Over time we have come to realize that culture is the obstacle, and that culture is the best way to change culture. -- Alyse Nelson, President, Vital Voices
The word "culture" conveys multiple meanings. Alyse Nelson, president of the non-governmental organization Vital Voices, which promotes women's empowerment globally, notes that "culture" in the anthropological sense is often evoked as a rationale for limiting women's roles in society, while "culture," meaning creative expression, can present a vision of an attractive alternative lifestyle or solution that can break the stranglehold of tradition. When Vital Voices works with local partners in different parts of the world to open up opportunities for women and girls, opposition to these changes in society often comes in the form of people saying, "That goes against our culture." Ms. Nelson, who has no arts background, has been surprised to discover that creative expression -- providing a platform for women to tell their own stories -- has the greatest potential to dismantle these cultural barriers.

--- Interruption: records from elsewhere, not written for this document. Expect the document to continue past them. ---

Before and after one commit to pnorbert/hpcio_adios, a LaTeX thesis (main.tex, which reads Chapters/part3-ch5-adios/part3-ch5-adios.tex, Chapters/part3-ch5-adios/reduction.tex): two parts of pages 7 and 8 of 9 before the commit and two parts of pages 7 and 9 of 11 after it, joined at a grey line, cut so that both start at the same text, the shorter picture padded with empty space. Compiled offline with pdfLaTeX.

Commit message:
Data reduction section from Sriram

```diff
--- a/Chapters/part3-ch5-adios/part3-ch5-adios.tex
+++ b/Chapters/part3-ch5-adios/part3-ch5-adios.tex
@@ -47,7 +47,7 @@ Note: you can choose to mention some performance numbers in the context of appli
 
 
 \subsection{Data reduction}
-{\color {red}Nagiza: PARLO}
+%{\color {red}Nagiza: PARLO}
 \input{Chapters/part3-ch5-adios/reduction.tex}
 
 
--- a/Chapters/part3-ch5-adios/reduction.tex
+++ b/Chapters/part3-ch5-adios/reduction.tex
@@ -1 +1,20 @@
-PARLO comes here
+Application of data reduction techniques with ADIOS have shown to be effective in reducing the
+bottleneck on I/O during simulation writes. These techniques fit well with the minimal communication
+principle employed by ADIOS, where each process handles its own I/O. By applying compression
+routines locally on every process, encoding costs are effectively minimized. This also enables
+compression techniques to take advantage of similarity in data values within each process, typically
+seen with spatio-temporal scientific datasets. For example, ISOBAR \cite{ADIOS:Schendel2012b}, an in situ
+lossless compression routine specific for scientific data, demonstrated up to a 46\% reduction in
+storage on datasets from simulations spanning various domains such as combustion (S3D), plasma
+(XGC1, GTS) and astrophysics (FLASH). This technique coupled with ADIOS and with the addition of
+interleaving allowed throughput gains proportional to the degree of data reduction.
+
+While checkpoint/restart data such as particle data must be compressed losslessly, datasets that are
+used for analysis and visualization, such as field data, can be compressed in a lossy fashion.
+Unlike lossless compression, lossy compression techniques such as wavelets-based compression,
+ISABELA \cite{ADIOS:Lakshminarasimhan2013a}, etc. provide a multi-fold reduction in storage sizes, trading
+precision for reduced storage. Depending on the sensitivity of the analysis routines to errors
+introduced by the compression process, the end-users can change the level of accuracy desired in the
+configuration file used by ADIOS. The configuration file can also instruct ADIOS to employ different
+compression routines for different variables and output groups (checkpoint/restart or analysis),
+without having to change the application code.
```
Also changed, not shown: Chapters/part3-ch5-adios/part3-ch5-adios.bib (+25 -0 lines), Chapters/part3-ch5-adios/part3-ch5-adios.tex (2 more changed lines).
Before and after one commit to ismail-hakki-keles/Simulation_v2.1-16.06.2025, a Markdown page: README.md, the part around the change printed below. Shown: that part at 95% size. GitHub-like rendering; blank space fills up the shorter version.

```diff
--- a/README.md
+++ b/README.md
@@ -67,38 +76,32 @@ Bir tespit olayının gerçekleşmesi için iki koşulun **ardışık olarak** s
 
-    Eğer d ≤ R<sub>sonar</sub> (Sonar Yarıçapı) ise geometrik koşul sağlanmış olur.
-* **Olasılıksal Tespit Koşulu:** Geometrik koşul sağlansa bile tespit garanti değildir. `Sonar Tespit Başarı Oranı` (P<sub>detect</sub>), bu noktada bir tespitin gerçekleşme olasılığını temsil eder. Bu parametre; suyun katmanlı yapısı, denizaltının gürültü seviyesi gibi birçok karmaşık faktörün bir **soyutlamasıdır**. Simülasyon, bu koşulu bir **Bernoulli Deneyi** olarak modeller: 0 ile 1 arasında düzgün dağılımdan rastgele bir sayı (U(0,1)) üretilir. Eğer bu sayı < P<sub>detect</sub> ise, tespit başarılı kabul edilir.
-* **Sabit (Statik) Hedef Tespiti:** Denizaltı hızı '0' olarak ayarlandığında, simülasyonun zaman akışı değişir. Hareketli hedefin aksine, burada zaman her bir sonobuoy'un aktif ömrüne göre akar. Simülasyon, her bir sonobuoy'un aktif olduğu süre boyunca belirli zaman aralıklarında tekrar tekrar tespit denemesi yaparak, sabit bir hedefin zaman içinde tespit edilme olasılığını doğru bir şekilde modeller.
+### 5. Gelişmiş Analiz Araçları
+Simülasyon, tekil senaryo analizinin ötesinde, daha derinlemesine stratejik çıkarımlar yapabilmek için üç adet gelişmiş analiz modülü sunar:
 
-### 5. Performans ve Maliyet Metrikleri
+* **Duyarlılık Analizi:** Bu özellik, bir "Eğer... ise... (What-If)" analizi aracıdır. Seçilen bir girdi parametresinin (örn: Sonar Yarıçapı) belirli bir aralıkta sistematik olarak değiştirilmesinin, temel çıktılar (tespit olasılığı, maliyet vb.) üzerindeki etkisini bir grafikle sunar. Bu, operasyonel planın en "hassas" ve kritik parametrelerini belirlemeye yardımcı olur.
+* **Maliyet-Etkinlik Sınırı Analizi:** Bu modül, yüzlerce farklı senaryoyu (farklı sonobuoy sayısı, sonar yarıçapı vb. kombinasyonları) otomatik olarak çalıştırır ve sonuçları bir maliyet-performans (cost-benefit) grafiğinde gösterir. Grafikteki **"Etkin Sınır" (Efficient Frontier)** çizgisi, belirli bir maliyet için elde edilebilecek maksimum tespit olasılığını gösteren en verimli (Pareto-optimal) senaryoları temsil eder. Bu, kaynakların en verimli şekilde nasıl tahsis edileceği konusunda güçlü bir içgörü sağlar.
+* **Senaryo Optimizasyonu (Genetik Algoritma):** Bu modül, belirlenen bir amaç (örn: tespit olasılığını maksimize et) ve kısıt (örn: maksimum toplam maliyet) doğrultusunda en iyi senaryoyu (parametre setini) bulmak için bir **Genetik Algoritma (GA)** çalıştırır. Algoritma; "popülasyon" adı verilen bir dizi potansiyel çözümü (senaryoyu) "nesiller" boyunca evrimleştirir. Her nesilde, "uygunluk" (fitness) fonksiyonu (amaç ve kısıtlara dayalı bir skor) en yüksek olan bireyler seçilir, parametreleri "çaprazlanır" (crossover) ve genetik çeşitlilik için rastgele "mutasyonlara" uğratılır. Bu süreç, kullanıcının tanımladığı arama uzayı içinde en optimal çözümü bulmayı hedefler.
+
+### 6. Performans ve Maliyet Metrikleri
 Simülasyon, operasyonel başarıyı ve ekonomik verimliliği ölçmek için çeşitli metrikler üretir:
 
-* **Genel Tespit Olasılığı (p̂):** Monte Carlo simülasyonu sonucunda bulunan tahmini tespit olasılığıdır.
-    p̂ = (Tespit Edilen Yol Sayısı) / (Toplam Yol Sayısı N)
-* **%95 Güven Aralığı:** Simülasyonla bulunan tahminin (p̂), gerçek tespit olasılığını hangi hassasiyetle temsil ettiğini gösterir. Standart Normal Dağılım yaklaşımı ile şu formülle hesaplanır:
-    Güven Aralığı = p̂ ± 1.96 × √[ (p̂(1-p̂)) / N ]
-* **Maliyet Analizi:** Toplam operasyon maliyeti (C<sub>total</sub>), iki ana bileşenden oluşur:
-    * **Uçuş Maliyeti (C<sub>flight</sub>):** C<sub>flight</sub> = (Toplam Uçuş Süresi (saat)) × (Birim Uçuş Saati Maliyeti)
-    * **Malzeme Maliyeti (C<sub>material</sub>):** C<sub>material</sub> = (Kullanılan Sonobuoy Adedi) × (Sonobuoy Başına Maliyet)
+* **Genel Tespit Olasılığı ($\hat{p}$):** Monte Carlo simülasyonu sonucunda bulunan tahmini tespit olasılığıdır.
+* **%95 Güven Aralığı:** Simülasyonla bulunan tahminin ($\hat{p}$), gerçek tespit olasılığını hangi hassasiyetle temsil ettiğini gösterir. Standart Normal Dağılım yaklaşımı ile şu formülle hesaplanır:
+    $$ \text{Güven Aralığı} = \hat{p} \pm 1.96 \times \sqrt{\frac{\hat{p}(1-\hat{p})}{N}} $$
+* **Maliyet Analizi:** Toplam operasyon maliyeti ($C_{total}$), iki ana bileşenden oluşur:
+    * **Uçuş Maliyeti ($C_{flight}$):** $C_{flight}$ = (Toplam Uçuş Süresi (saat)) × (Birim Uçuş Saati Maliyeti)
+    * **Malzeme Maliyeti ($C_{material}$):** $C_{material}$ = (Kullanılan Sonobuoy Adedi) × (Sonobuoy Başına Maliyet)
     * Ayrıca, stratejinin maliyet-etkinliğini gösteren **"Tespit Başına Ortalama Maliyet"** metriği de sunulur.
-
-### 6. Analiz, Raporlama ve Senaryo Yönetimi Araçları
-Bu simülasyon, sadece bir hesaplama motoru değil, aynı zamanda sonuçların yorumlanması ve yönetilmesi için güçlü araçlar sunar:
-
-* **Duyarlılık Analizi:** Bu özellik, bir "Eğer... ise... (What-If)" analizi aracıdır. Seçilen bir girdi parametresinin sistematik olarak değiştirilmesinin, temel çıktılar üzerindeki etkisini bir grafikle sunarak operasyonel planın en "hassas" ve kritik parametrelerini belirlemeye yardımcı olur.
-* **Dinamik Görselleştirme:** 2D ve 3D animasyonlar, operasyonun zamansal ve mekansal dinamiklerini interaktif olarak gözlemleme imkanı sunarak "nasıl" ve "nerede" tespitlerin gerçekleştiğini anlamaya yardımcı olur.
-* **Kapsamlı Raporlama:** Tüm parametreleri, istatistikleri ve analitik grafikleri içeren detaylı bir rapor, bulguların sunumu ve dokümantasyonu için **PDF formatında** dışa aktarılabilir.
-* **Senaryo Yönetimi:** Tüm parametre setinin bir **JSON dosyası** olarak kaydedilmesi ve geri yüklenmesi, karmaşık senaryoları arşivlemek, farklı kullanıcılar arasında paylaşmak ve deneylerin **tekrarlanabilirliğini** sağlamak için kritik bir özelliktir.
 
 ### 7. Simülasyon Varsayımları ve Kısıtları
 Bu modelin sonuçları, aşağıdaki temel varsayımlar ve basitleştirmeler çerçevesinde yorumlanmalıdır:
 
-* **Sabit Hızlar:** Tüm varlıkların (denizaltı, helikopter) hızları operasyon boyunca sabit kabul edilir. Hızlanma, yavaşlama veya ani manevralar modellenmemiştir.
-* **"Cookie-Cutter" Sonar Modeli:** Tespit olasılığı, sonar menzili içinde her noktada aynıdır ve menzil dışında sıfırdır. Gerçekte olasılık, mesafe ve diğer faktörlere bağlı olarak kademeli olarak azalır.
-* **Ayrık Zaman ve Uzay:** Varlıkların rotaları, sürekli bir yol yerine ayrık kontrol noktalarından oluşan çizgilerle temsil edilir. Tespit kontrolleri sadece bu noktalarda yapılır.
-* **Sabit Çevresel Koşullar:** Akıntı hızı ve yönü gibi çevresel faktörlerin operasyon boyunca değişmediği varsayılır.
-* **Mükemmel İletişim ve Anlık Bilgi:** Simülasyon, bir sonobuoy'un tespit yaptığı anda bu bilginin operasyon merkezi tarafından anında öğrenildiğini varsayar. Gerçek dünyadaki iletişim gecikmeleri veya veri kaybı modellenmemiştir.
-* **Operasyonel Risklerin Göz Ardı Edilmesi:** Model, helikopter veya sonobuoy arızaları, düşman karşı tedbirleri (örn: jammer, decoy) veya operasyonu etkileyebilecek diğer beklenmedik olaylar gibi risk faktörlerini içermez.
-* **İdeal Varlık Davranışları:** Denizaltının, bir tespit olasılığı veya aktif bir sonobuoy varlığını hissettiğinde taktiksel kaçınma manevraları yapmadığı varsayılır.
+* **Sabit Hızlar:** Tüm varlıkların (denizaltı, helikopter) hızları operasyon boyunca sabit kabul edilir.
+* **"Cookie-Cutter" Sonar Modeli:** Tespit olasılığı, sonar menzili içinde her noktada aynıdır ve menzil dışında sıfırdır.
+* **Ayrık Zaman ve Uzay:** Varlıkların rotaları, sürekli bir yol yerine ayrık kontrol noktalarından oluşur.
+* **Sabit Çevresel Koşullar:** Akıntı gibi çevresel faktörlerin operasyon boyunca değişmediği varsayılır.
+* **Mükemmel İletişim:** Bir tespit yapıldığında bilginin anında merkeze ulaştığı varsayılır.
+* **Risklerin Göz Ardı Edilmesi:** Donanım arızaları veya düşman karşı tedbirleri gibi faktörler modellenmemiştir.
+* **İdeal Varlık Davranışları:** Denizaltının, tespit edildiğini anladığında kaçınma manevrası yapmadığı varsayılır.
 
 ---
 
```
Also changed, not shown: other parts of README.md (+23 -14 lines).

"Seven," a powerful documentary play that tells the stories of seven courageous women leaders within the Vital Voices Global Partnership Network, has electrified audiences in New York, London, and elsewhere. Written by seven American female playwrights, in collaboration with seven woman leaders, "Seven" gives voice to extraordinary women -- such as Muktar Mai, who pressed legal charges against the men who gang-raped her in an act sanctioned by her Pakistani village government. Through "Seven," Vital Voices discovered the truism observed by Nigerian author Wole Soyinka: that culture has the capacity to humanize while politics tends to demonize. If Vital Voices has found an obstacle in "culture," in the anthropological sense of customs and behaviors, it has found a strong ally in "culture," as in creative expression.